Action item: Return every line below in which "Tables" appears.

***** Provided records *****

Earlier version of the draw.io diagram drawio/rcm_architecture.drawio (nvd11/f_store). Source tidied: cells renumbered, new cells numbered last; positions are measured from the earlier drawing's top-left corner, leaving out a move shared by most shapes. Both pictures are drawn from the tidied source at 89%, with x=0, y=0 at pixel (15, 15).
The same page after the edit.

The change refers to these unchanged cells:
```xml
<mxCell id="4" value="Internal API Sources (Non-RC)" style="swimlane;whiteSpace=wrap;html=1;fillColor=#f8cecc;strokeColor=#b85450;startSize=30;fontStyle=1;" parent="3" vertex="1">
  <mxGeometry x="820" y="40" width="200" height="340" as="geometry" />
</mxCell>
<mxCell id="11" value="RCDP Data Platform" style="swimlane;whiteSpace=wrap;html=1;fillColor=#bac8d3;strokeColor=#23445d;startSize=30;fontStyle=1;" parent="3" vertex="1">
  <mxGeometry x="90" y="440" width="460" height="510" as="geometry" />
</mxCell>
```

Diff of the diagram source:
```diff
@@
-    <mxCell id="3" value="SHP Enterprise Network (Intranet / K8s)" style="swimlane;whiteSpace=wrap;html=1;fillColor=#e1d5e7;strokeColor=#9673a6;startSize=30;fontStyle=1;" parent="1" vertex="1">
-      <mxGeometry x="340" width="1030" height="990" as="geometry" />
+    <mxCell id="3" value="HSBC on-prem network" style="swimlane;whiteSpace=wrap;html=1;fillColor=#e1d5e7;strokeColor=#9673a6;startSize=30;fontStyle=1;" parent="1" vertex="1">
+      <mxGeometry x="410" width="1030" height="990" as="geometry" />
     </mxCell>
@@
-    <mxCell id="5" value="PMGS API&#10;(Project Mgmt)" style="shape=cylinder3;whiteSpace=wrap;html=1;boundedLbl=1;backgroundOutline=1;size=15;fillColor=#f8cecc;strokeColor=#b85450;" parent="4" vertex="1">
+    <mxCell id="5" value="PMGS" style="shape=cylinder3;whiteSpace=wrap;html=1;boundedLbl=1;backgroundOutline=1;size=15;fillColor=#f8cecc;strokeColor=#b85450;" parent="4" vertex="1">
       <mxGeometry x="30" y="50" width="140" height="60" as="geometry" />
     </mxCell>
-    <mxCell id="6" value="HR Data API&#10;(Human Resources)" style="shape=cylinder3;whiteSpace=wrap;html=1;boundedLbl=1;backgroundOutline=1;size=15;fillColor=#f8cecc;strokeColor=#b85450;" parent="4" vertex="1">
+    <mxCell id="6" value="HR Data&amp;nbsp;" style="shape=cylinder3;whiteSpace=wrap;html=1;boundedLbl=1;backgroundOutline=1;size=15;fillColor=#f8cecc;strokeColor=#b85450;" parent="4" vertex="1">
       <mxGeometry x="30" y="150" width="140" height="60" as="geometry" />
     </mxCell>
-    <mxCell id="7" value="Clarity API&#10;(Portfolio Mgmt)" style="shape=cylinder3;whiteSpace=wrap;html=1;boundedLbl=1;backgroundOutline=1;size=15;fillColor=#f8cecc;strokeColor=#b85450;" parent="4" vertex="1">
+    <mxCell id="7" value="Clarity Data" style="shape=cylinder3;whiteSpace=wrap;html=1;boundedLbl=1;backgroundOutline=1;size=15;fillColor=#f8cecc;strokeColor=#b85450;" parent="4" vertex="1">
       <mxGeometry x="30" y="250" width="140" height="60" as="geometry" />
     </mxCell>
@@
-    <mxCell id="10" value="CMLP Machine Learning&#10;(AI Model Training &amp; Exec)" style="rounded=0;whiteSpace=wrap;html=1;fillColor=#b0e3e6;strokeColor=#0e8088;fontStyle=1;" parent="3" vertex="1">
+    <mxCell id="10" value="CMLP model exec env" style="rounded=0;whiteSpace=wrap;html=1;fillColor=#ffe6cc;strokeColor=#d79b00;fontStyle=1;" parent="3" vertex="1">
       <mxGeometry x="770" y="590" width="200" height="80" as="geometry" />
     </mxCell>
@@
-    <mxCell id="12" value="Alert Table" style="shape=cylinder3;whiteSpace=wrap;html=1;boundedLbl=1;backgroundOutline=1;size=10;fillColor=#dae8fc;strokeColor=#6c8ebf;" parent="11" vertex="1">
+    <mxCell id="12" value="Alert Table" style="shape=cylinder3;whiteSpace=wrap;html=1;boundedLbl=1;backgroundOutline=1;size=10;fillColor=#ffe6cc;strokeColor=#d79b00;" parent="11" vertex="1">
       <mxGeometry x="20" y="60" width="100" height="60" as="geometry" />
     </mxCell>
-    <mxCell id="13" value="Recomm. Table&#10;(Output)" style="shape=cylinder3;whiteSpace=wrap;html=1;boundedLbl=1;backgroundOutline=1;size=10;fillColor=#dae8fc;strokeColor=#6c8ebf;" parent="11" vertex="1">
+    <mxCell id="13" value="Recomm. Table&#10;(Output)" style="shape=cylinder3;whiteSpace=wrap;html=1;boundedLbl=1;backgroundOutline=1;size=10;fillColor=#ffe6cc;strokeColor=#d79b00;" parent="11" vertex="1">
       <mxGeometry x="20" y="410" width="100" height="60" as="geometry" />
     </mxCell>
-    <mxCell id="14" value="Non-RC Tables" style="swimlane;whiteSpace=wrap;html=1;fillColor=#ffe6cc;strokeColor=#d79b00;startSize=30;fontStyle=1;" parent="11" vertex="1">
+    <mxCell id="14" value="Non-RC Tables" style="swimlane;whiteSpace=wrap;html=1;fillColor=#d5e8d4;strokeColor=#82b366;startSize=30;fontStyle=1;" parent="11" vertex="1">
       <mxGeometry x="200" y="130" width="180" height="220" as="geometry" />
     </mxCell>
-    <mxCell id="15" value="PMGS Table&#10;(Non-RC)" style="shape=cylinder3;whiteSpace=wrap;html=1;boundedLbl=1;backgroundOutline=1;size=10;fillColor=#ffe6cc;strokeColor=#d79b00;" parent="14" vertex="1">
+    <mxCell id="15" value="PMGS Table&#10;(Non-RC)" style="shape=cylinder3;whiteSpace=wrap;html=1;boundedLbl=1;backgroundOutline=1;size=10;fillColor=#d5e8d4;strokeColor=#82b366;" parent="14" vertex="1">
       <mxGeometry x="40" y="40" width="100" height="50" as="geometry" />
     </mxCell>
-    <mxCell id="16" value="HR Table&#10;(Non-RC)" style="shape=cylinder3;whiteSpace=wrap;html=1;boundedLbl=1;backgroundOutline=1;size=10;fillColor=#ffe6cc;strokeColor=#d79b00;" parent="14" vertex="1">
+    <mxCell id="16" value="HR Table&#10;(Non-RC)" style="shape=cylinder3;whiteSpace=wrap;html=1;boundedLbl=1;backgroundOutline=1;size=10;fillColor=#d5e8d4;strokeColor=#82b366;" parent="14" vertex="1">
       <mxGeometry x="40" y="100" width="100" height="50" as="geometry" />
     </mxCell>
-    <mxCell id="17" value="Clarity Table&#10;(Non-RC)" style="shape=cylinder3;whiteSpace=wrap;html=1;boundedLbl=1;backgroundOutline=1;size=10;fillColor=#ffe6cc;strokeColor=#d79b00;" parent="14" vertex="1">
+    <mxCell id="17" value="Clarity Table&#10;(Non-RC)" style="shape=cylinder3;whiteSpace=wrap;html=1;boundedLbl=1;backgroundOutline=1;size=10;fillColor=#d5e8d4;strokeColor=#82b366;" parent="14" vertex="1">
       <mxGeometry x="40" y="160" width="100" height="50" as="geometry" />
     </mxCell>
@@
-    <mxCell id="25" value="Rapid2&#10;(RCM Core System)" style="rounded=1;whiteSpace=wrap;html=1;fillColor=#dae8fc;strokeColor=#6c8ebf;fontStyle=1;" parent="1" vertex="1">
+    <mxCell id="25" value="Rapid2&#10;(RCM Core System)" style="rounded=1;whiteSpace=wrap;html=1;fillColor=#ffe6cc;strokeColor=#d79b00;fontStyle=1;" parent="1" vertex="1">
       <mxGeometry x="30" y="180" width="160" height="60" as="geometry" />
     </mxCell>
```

*****

Result of this exercise:
-    <mxCell id="14" value="Non-RC Tables" style="swimlane;whiteSpace=wrap;html=1;fillColor=#ffe6cc;strokeColor=#d79b00;startSize=30;fontStyle=1;" parent="11" vertex="1">
+    <mxCell id="14" value="Non-RC Tables" style="swimlane;whiteSpace=wrap;html=1;fillColor=#d5e8d4;strokeColor=#82b366;startSize=30;fontStyle=1;" parent="11" vertex="1">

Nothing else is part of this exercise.